Sabre is the first global distribution system (GDS) to launch functionality aiming to streamline the booking of round-the-world airfares from any of the global airline alliances.
Sabre has made round-the-world (RTW) fares sold on SkyTeam, an alliance of 20 airlines that includes Air France and Delta, more easily bookable for the travel agencies worldwide that use its systems.
Existing Sabre Red Workspace users and API consumers have access to this enhanced functionality, as of late last week.
Sabre's move suggests that GDS systems are becoming much more flexible and adaptable to the sales of complex airline products. The company has also begun to offer similar "circle trip" airfares, which are itineraries that start and end in the same destination, but include more than one stopover.
Are the other two global airline alliances--One World and Star Alliance--next to be included? Neil Fyfe, vice president of product marketing, tells Tnooz:
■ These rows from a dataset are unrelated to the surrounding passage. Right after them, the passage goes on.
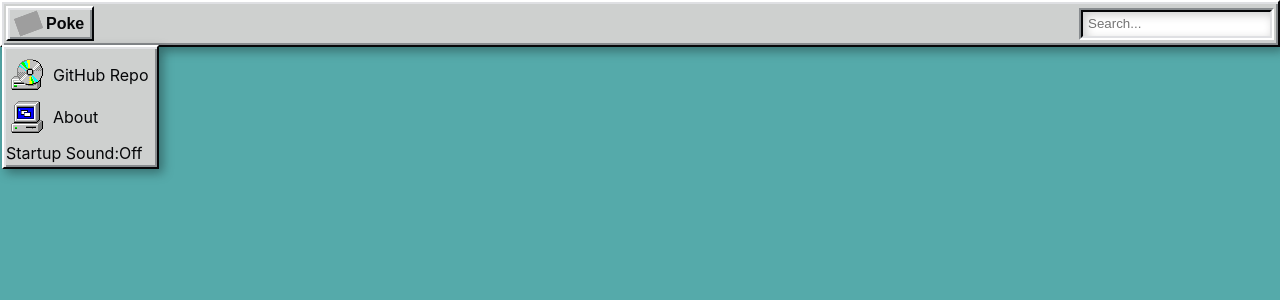
Repository: VolodymyrDubnytskyi/Pokemons
Page: /
An editor plug-in stored every save of this project. The page is shown before and after the next save, followed by the edit.
The browser window is 1280 px wide. The pictures show the whole page.
Pictures or frames that could not be fetched are drawn as grey boxes. The page's requests for data from a server got no answer. The project was rebuilt for these pictures with package versions that can differ from the ones it lists, and the page was loaded fresh each time. No one was signed in, and anything a server would have sent is missing. Also part of the build but not shown: src/Components/PopUpComponents/BasicInfo.js, src/Components/PopUpComponents/Stats.js, src/Components/PopUpComponents/Abilities.js, src/Components/PopUp.js.

Above is the page before, as saved 2020-06-11 14:59:54.

### src/App.js
import React from 'react';
import './App.css';
import Home from './Components/Home';

function App() {
  return (
    <Home />
  );
}

export default App;

### src/App.css
:root {
  --menu-bg-color: rgb(206, 208, 207);
  --main-color: rgb(5, 6, 8);
  --box-shadow-main: rgba(0, 0, 0, 0.35) 4px 4px 10px 0px, rgb(223, 224, 227) 1px 1px 0px 1px inset,
    rgb(136, 140, 143) -1px -1px 0px 1px inset;
  --box-shadow-btn: rgb(223, 224, 227) 1px 1px 0px 1px inset, rgb(136, 140, 143) -1px -1px 0px 1px inset;
}
* {
  box-sizing: border-box;
  margin: 0;
  padding: 0;
}
.main-bg {
  min-height: 100vh;
  width: 100%;
  padding-top: 35px;
  background-color: #55aaaa;
}
.content-box {
  max-width: 1380px;
  margin: auto;
  display: grid;
  grid-template-columns: repeat(6, 140px);
  justify-content: center;
}
.pokemon-container {
  height: 140px;
  display: flex;
  justify-content: center;
  align-items: center;
  flex-direction: column;
}
.pokemon-name {
  color: rgb(255, 255, 255);
  user-select: none;
  padding: 2px;
  text-decoration: underline;
}
/* header navbar */
.header-container {
  border-left-color: rgb(255, 255, 255);
  border-top-color: rgb(255, 255, 255);
  border-right-color: var(--main-color);
  border-bottom-color: var(--main-color);
  box-shadow: rgba(0, 0, 0, 0.35) 4px 4px 10px 0px, rgb(223, 224, 227) 1px 1px 0px 1px inset,
    rgb(136, 140, 143) -1px -1px 0px 1px inset;
  box-sizing: border-box;
  background-color: var(--menu-bg-color);
  color: var(--main-color);
  position: fixed;
  top: 0;
  right: 0;
  left: 0;
  padding: 4px;
  display: flex;
  flex-direction: column;
  width: 100%;
  border-style: solid;
  border-width: 2px;
}
.navbar-container {
  display: flex;
  justify-content: space-between;
  align-items: center;
}
.nav-menu-btn {
  box-sizing: border-box;
  background-color: var(--menu-bg-color);
  color: var(--main-color);
  border-left-color: rgb(255, 255, 255);
  border-top-color: rgb(255, 255, 255);
  border-right-color: var(--main-color);
  border-bottom-color: var(--main-color);
  box-shadow: var(--box-shadow-btn);
  position: relative;
  display: inline-flex;
  -webkit-box-align: center;
  align-items: center;
  -webkit-box-pack: center;
  justify-content: center;
  height: 35px;
  width: auto;
  font-size: 16px;
  border-style: solid;
  border-width: 2px;
  padding: 0px 0.5rem;
  font-weight: 600;
}
.windows-logo {
  transform: rotate(-20deg);
  margin-right: 5px;
  width: 25px;
}
/* input */
.input-container {
  position: relative;
  box-sizing: border-box;
  border-left-color: rgb(136, 140, 143);
  border-top-color: rgb(136, 140, 143);
  border-right-color: rgb(255, 255, 255);
  border-bottom-color: rgb(255, 255, 255);
  padding: 2px;
  border-style: solid;
  border-width: 2px;
  height: 32px;
}
.input-container::before {
  position: absolute;
  left: 0px;
  top: 0px;
  z-index: 1;
  content: "";
  width: calc(100% - 4px);
  height: calc(100% - 4px);
  border-left-color: var(--main-color);
  border-top-color: var(--main-color);
  border-right-color: rgb(223, 224, 227);
  border-bottom-color: rgb(223, 224, 227);
  pointer-events: none;
  box-shadow: rgba(0, 0, 0, 0.2) 3px 3px 10px inset;
  border-style: solid;
  border-width: 2px;
}
.search-input {
  outline: none;
  width: 100%;
  height: 100%;
  padding: 0 5px;
  border: none;
}
/* pop Up */
.pop-up-detail-bg {
  position: fixed;
  top: 50%;
  left: 50%;
  transform: translate(-50%, -50%);
  min-height: 400px;
  width: 600px;
  padding: 2px;
  border: 2px solid;
  border-left-color: rgb(255, 255, 255);
  border-top-color: rgb(255, 255, 255);
  border-right-color: var(--main-color);
  border-bottom-color: var(--main-color);
  box-shadow: var(--box-shadow-main);
  box-sizing: border-box;
  display: inline-block;
  background-color: var(--menu-bg-color);
  color: var(--main-color);
}
.pop-up-detail-header {
  height: 33px;
  display: flex;
  align-items: center;
  justify-content: space-between;
  margin: 0 2px 4px 0;
  font-weight: bold;
  color: rgb(255, 255, 255);
  padding: 0px 0.5rem;
  background: linear-gradient(to right, rgb(0, 0, 128), rgb(16, 52, 166));
}
.close-btn {
  position: relative;
  display: flex;
  align-items: center;
  justify-content: center;
  height: 27px;
  width: 27px;
  font-size: 16px;
  padding: 0px;
  margin-right: -6px;
  margin-top: 1px;
  outline: none;
  background-color: var(--menu-bg-color);
  color: var(--main-color);
  border: 2px solid;
  border-left-color: rgb(255, 255, 255);
  border-top-color: rgb(255, 255, 255);
  border-right-color: rgb(5, 6, 8);
  border-bottom-color: rgb(5, 6, 8);
  box-shadow: var(--box-shadow-btn);
  font-weight: bold;
}
.exit-link-container {
  display: flex;
  align-items: center;
  padding: 4px;
}
.disabled-text-btn,
.active-text-btn {
  padding: 0 0.5rem;
  display: inline-flex;
  -webkit-box-align: center;
  align-items: center;
  -webkit-box-pack: center;
  justify-content: center;
  height: 27px;
  font-size: 16px;
  background-color: transparent;
  border: 2px solid transparent;
  font-weight: 500;
}
.disabled-text-btn {
  color: rgb(136, 140, 143);
  text-shadow: rgb(255, 255, 255) 1px 1px;
}
.active-text-btn {
}
.pokemon-detail {
  width: 80%;
  height: 270px;
  margin: 20px auto auto auto;
}
.pokemon-detail-menu {
  display: flex;
  align-items: center;
}
.pokemon-detail-content {
  background-color: var(--menu-bg-color);
  color: var(--main-color);
  border-left-color: rgb(255, 255, 255);
  border-top-color: rgb(255, 255, 255);
  border-right-color: var(--main-color);
  border-bottom-color: var(--main-color);
  box-shadow: rgb(223, 224, 227) 1px 1px 0px 1px inset, rgb(136, 140, 143) -1px -1px 0px 1px inset;
  position: relative;
  display: flex;
  align-items: center;
  height: 90%;
  border-style: solid;
  border-width: 2px;
  padding: calc(1.5rem) 1rem 1rem;
}
.pokemon-detail-menu {
  height: 10%;
}
.pokemon-detail-menu-item {
  box-sizing: border-box;
  display: inline-block;
  background-color: rgb(206, 208, 207);
  border-left-color: rgb(255, 255, 255);
  border-top-color: rgb(255, 255, 255);
  border-right-color: rgb(5, 6, 8);
  box-shadow: rgb(223, 224, 227) 1px 1px 0px 1px inset, rgb(136, 140, 143) -1px -1px 0px 1px inset;
  position: relative;
  height: 35px;
  line-height: 35px;
  border-top-left-radius: 5px;
  border-top-right-radius: 5px;
  margin-bottom: -2px;
  cursor: default;
  color: rgb(5, 6, 8);
  border-style: solid solid none;
  border-width: 2px 2px 2px;
  padding: 0px 0.5rem;
  border-bottom: none;
}
.pokemon-detail-menu-active-item {
  background-color: rgb(206, 208, 207);
  border-left-color: rgb(255, 255, 255);
  border-top-color: rgb(255, 255, 255);
  border-right-color: rgb(5, 6, 8);
  box-shadow: rgb(223, 224, 227) 1px 0px 0px 0px inset, rgb(136, 140, 143) -1px 0px 0px 0px inset;
  position: relative;
  line-height: 35px;
  border-top-left-radius: 5px;
  border-top-right-radius: 5px;
  cursor: default;
  color: rgb(5, 6, 8);
  z-index: 1;
  height: calc(39px);
  border-style: solid solid none;
  border-width: 2px 2px 2px;
  border-bottom: none;
  padding: 0px calc(0.5rem + 8px);
  margin-bottom: 4px;
}
.pokemon-detail-img-container {
  width: 40%;
  height: 100%;
  display: flex;
  justify-content: center;
  align-items: center;
}
.pokemon-detail-description-box {
  width: 60%;
  height: 100%;
  display: flex;
  flex-direction: column;
}
.pokemon-detail-img {
  width: 85%;
  height: 85%;
}
.pokemon-detail-type-of-pokemon {
  background: rgb(75, 144, 214);
  color: rgb(255, 255, 255);
  padding: 4px;
  max-width: 81px;
  display: flex;
  justify-content: center;
  align-items: center;
}
.stats-container {
  background-color: rgb(206, 208, 207);
  color: rgb(5, 6, 8);
  border-left-color: rgb(255, 255, 255);
  border-top-color: rgb(255, 255, 255);
  border-right-color: rgb(5, 6, 8);
  border-bottom-color: rgb(5, 6, 8);
  box-shadow: rgb(223, 224, 227) 1px 1px 0px 1px inset, rgb(136, 140, 143) -1px -1px 0px 1px inset;
  border-style: solid;
  border-width: 2px;
  padding: calc(1.5rem) 1rem 1rem;
}
.stats-content-container {
  position: relative;
  border: 2px solid;
  border-left-color: rgb(136, 140, 143);
  border-top-color: rgb(136, 140, 143);
  border-right-color: rgb(255, 255, 255);
  border-bottom-color: rgb(255, 255, 255);
  background-color: #fff;
  height: 100%;
}
.stats-content-container::before {
  position: absolute;
  left: 0px;
  top: 0px;
  z-index: 1;
  content: "";
  width: calc(100% - 4px);
  height: calc(100% - 4px);
  border-left-color: rgb(5, 6, 8);
  border-top-color: rgb(5, 6, 8);
  border-right-color: rgb(223, 224, 227);
  border-bottom-color: rgb(223, 224, 227);
  pointer-events: none;
  box-shadow: rgba(0, 0, 0, 0.2) 3px 3px 10px inset;
  border-style: solid;
  border-width: 2px;
  display: flex;
  flex-direction: column;
  justify-content: center;
  align-items: center;
}
.stats-table-heading,
.stats {
  display: flex;
  justify-content: space-between;
  align-items: center;
}
.stats {
  padding: 0 10px;
  margin: 6px 0;
}
.stats-table-heading div,
.stats-table-heading span {
  border-right-color: rgb(5, 6, 8);
  border-bottom-color: rgb(5, 6, 8);
  box-shadow: rgb(223, 224, 227) 1px 1px 0px 1px inset, rgb(136, 140, 143) -1px -1px 0px 1px inset;
  display: inline-block;
  vertical-align: inherit;
  cursor: default;
  border-style: none solid solid none;
  border-width: 2px 2px;
  padding: 0px 0.5rem;
  background: rgb(206, 208, 207);
  border-left: none;
  border-top: none;
}
.stats-table-colum-lg {
  width: 80%;
}
.stats-table-column-sm {
  width: 20%;
}
.active-btn {
  box-sizing: border-box;
  background-color: rgb(206, 208, 207);
  color: rgb(5, 6, 8);
  border-left-color: rgb(5, 6, 8);
  border-top-color: rgb(5, 6, 8);
  border-right-color: rgb(255, 255, 255);
  border-bottom-color: rgb(255, 255, 255);
  box-shadow: rgb(136, 140, 143) 1px 1px 0px 1px inset, rgb(223, 224, 227) -1px -1px 0px 1px inset;
  background-image: url(data:[embedded picture, 142 characters]);
  position: relative;
  display: inline-flex;
  -webkit-box-align: center;
  align-items: center;
  -webkit-box-pack: center;
  justify-content: center;
  height: 35px;
  width: auto;
  font-size: 16px;
  border-style: solid;
  border-width: 2px;
  padding: 2px 0.5rem 0px;
}
button {
  -webkit-tap-highlight-color: rgba(0, 0, 0, 0);
  outline: none;
}
/* nav menu */
.nav-menu-container {
  width: auto;
  border-left-color: rgb(255, 255, 255);
  border-top-color: rgb(255, 255, 255);
  border-right-color: rgb(5, 6, 8);
  border-bottom-color: rgb(5, 6, 8);
  box-shadow: rgba(0, 0, 0, 0.35) 4px 4px 10px 0px, rgb(223, 224, 227) 1px 1px 0px 1px inset,
    rgb(136, 140, 143) -1px -1px 0px 1px inset;
  box-sizing: border-box;
  display: inline-block;
  background-color: rgb(206, 208, 207);
  color: rgb(5, 6, 8);
  position: absolute;
  bottom: 0px;
  left: 0px;
  transform: translate(0px, 100%);
  padding: 2px 4px 4px 2px;
  border-style: solid;
  border-width: 2px;
  list-style: none;
}
.menu-item {
  display: flex;
  align-items: center;
  margin:10px 5px;
}
.menu-icons {
  margin-right: 10px;
}

### src/Components/Home.js
import React from 'react';
import { Component } from 'react';
import Header from './Header';
import PopUpPokemonDetail from './PopUp';

class Home extends Component {
    state = {
        collectionsOfUrl: '',
        pokemonsDetail: [],
        clickedPokemonDetail: '',
        activePopUp: false
    }
    componentDidMount() {
        fetch('https://pokeapi.co/api/v2/pokemon/?offset=0&limit=150')
            .then(res => res.json())
            .then((data => {
                this.setState({
                    collectionsOfUrl: data.results
                }, () => {
                    this.getPokemonsData();
                })
            }))
    }
    getPokemonsData = e => {
        this.state.collectionsOfUrl.map((item) => {
            fetch(item.url)
                .then(res => res.json())
                .then((result) => {
                    this.setState({
                        pokemonsDetail: [...this.state.pokemonsDetail, result].sort((a, b) => a.id - b.id),
                        pokemonDetailDefault: this.state.pokemonsDetail
                    })
                })
        })
    }
    getPokemonSpecies = pokemon => {
        fetch(pokemon.species.url)
            .then((res => res.json()))
            .then((data => this.setState({ pokemonSpecies: data })))
    }

    checkPokemonDetail = pokemon => {
        this.setState({
            clickedPokemonDetail: pokemon,
            activePopUp: true
        })
        this.getPokemonSpecies(pokemon)
    }
    closePopUp = e => this.setState({ activePopUp: false })
    filterPokemons = serchWord => {
        this.setState({
            pokemonsDetail: this.state.pokemonDetailDefault.filter((item) => item.name.includes(serchWord))
        })
    }
    render() {
        console.log(this.state.clickedPokemonDetail);
        return (
            <section className={'main-bg'}>
                <Header
                    filterPokemons={this.filterPokemons} />
                {this.state.activePopUp &&
                    <PopUpPokemonDetail
                        pokemon={this.state.clickedPokemonDetail}
                        activePopUp={this.state.activePopUp}
                        pokemonSpecies={this.state.pokemonSpecies}
                        closePopUp={this.closePopUp} />}
                <div className={'content-box'}>
                    {this.state.pokemonsDetail.map((item, i) => {
                        return (
                            <div
                                className={'pokemon-container'}
                                // onClick={}
                                onDoubleClick={() => this.checkPokemonDetail(item)}
                                key={i}
                            >
                                <img src={item.sprites.front_default} alt="pokemon-image" />
                                <h3 className={'pokemon-name'}>{item.name.charAt(0).toUpperCase() + item.name.slice(1)}</h3>
                            </div>
                        );
                    })}
                </div>
            </section>
        );
    }
}
export default Home;

### src/Components/Header.js
import React, { Component } from 'react';
import Menu from './HeaderComponents/Menu';

class Header extends Component {
    state = {
        searchPoki: '',
        activeMenu: false
    }
    setInputValue = e => {
        this.setState({
            searchPoki: e.target.value
        }, () => {
            this.props.filterPokemons(this.state.searchPoki)
        })
    }
    showMenu = e => {
        this.setState({
            activeMenu: !this.state.showMenu
        })
    }
    render() {
        return (
            <header className={'header-container'}>
                <nav className={'navbar-container'}>
                    <button className={`nav-menu-btn ${this.state.activeMenu && 'active-btn'}`} onClick={this.showMenu}>
                        <img
                            src="https://upload.wikimedia.org/wikipedia/commons/thumb/1/1e/Windows_Logo_1995.svg/32px-Windows_Logo_1995.svg.png" alt="windows"
                            className={'windows-logo'} />
                        Poke
                    </button>
                    <Menu/>
                    <div className={'input-container'}>
                        <input
                            className={'search-input'}
                            type='text'
                            placeholder='Search...'
                            value={this.state.searchPoki}
                            onChange={this.setInputValue} />
                    </div>
                </nav>
            </header>
        );
    }
}

export default Header;

### src/Components/HeaderComponents/Menu.js
import React from 'react';
import { imgDvd, imgPc } from '../../assets/imgDvd';
let dvdImg = ''

const Menu = props => {
    return (
        <div className={'nav-menu-container'}>
            <ul>
                <li className={'menu-item'}>
                    <img src={imgDvd} alt="window-95-dvd"  className={'menu-icons'}/>
                 GitHub Repo
                 </li>
                <li className={'menu-item'}>
                    <img src={imgPc} alt="window-95-computre" className={'menu-icons'} />
                 About
                 </li>
                <li>Startup Sound:Off</li>
            </ul>
        </div>
    )
}
export default Menu;

Loaded but not shown: public/index.html (common file); src/index.js (common file); src/index.css (common file); src/serviceWorker.js (common file); src/assets/imgDvd.js (library)

After the next save:
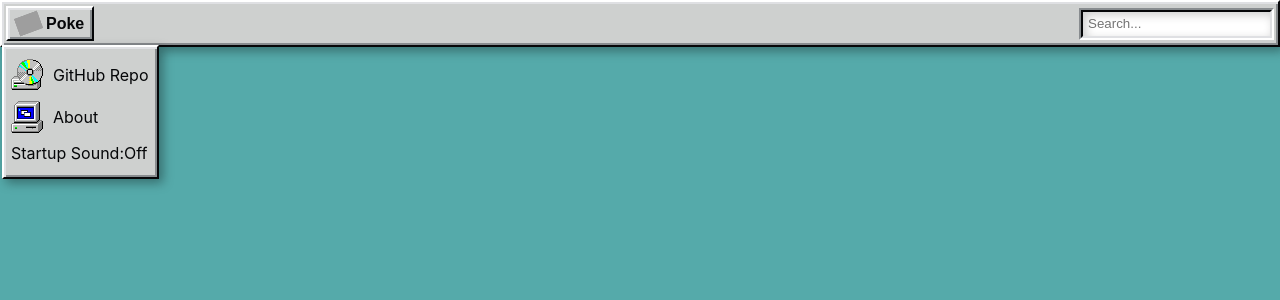
Saved 35 s later.
--- a/src/Components/HeaderComponents/Menu.js
+++ b/src/Components/HeaderComponents/Menu.js
@@ -14,7 +14,7 @@ const Menu = props => {
                     <img src={imgPc} alt="window-95-computre" className={'menu-icons'} />
                  About
                  </li>
-                <li>Startup Sound:Off</li>
+                <li className={'menu-item'}>Startup Sound:Off</li>
             </ul>
         </div>
     )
“Yes, this is why we have created this new industry standard, which provides immense value to the airline and agency community.
In fact, as round-the-world and circle trip fares change it is now easier to modify fare filings and keep pace with changing business practices.
We are making necessary moves to involve other alliances in implementing this new industry standard.”
Kicking the tires
Sabre's new functionality is best for corporate travelers whose company rules require them to book round-the-world trips through SkyTeam.
Tnooz asked one travel agent with access to the new tool for their opinion of the product. The agent spoke anonymously because of commercial conflicts.
The agent said "the system works and is clever," which is praise not historically associated with GDSs and round-the-world ticketing.
"It streamlines the process for an agent to get validation of a passenger number record, something that was previously unavailable through a GDS."
But the agent questioned whether using SkyTeam itself was a good choice for many travelers, given the alliance's reputation for having a round-the-world ticket product that is wrapped up in more restrictions and expensive change fees than other options.
Another travel agency we spoke with was AirTreks, which specializes in round-the-world itineraries.
Its CEO Sean Keener happens to be circumnavigating the globe at this moment, traveling from Portland, Ore., to London to Singapore to Queenstown to Auckland to Portland again. Keener said:
"I'm stoked to see Skyteam and Sabre put out a product into the RTW marketplace. It's exciting to see them bring more options to travelers."
But Keener questions whether SkyTeam tickets are often the best value for customers.
"We frequently refer our friends and travelers to Skyteam and the other alliances when they have miles to spend. Otherwise, we don't see travelers often wanting to buy tickets from Skyteam or the other alliances."
"Here's a screenshot of me trying to make the trip I am on work within the context of SkyTeam's proprietary engine and rules, which generated a total price of $6,700."
Keener claims his company could put the same itinerary together outside of SkyTeam for $3,500, with fewer restrictions.
SkyTeam counters that ticketing is complex with changes on an hourly basis and that it offers tickets that are competitive with what's on the market. In Sabre's defense, the tool on Skyteam's website is different from the one on its own site. A skilled agent might be able to use Sabre's interface with better results.
Sabre tacking in the wind
This new offering from Sabre is part of a broader effort at upgrading its offerings.
Why update the round-the-world content now? Fyfe explains:
“There has been a demand within the market to simplify the booking of these fares, and we chose to align our product with new ATPCO developments to automate these fares. Other solutions are semi-automated.
We wanted to develop a fully automated solution in partnership with ATPCO.”
Do agents need to be trained to be able to use the Sabre GDS to book the new RTW fares?
“Agents who currently book these fares manually or in other systems will require no training to use the automated solution through Sabre.”
Is this available in the graphical user interface (GUI) for all agents on Sabre's system?
“We have not changed the interface apart from a slight modification to an existing command.”
The move is part of a broader change at the Texas-based company.
Last summer, the company adjusted its policy and became open to working with any airline interested in using next-generation technologies that are compatible with IATA's New Distribution Capability standards for communicating and selling dynamic air products.
Rivals Amadeus, Travelport, and TravelSky have similarly embraced the new technologies.